**Activity:** For each line below, check for the word "projects", then state how many lines contain it, with no other output.

□ □ □ □

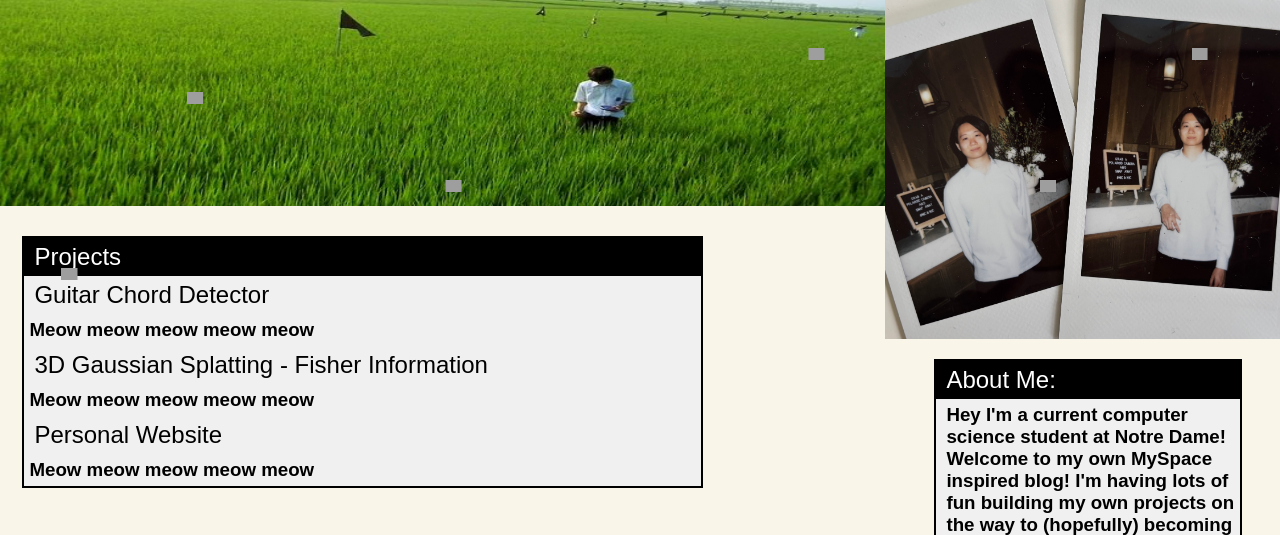
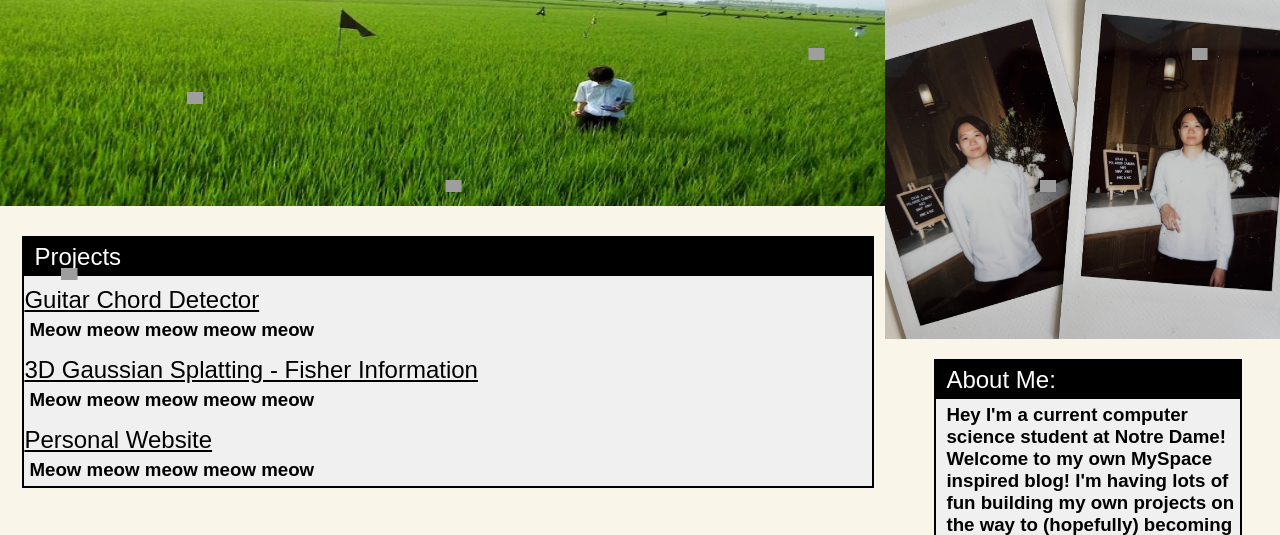
Before and after one commit to DaoWeiLim89/DaoWeiLim89.github.io, a plain HTML site: page index.html in a window 1280 px wide. Shown: the part 94-629 px from the top of the page. Drawn offline with Linux system fonts and the light colour scheme; grey boxes are pictures that could not be loaded.

Commit message:
Further changes to projects

```diff
--- a/styles.css
+++ b/styles.css
@@ -51,7 +51,6 @@ body {
   */
 
 .projects {
-  width: 80%;
   background-color: #f0f0f0;
   border: 2px solid #000000;
   overflow: hidden;
@@ -61,7 +60,8 @@ body {
 
 .project-title {
   color: black;
-  padding: 5px 10px;
+  padding-top: 10px;
+  text-decoration: underline;
   font-weight: normal;
   width: 100;
 }
```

□ □ □ □

**Solution for this problem:** 2